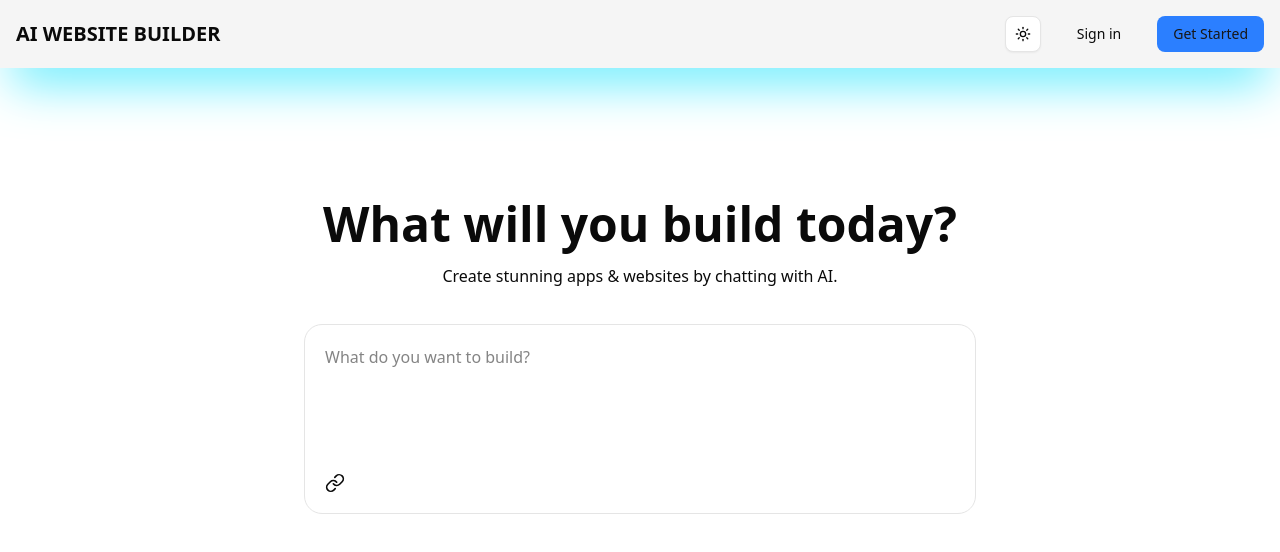
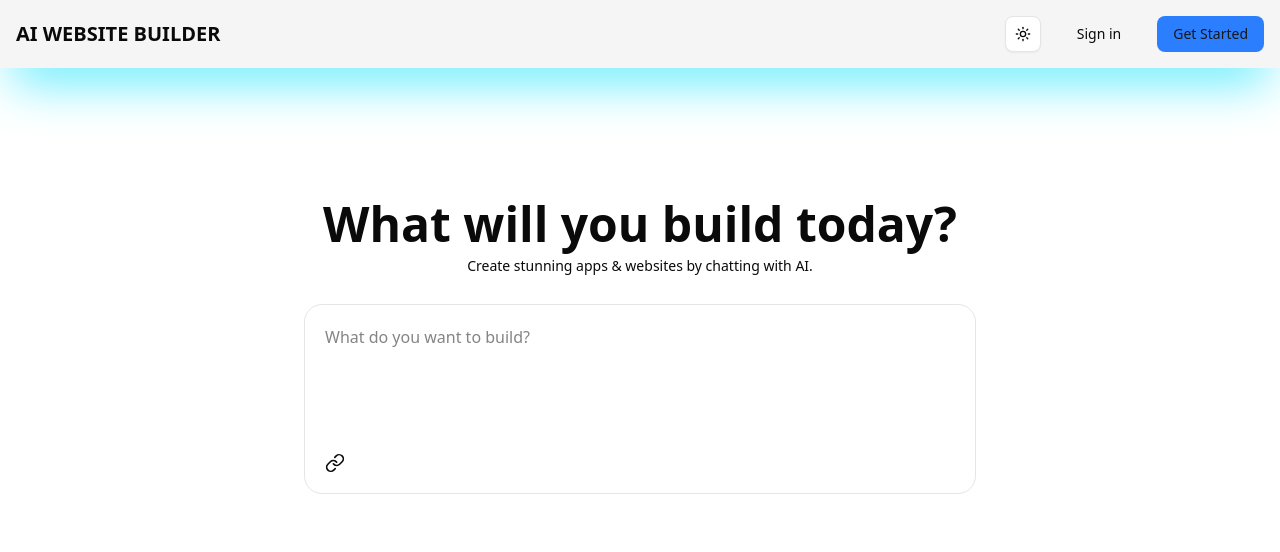
Before and after one commit to Nilankush/AI-Website-builder, a Next.js app: page / in a window 1280 px wide. Shown: the top 552 px of the page. Built offline with nearby package versions, Linux system fonts and the light colour scheme; no server answers; sample sign-in values are in the browser's storage.

Commit message:
fix: H1 fix

```diff
--- a/components/promptSection.tsx
+++ b/components/promptSection.tsx
@@ -68,9 +68,9 @@ export default function PromptSection(){
     };
 
  return(
-    <div className="flex flex-col items-center justify-center gap-4 mt-50 px-2">
+    <div className="flex flex-col items-center justify-center gap-2 mt-50 px-2">
         <h2 className="text-2xl md:text-5xl font-bold">What will you build today?</h2>
-        <p className="font-medium">Create stunning apps & websites by chatting with AI.</p>
+        <p className="font-medium text-sm">Create stunning apps & websites by chatting with AI.</p>
         <div className="border rounded-2xl p-5 max-w-2xl w-full mt-5">
             <div className="flex gap-2">
                 <textarea
```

★ ★ ★

Among the entries, find every line holding "medium" and return it.

◆ Finished task
-        <p className="font-medium">Create stunning apps & websites by chatting with AI.</p>
+        <p className="font-medium text-sm">Create stunning apps & websites by chatting with AI.</p>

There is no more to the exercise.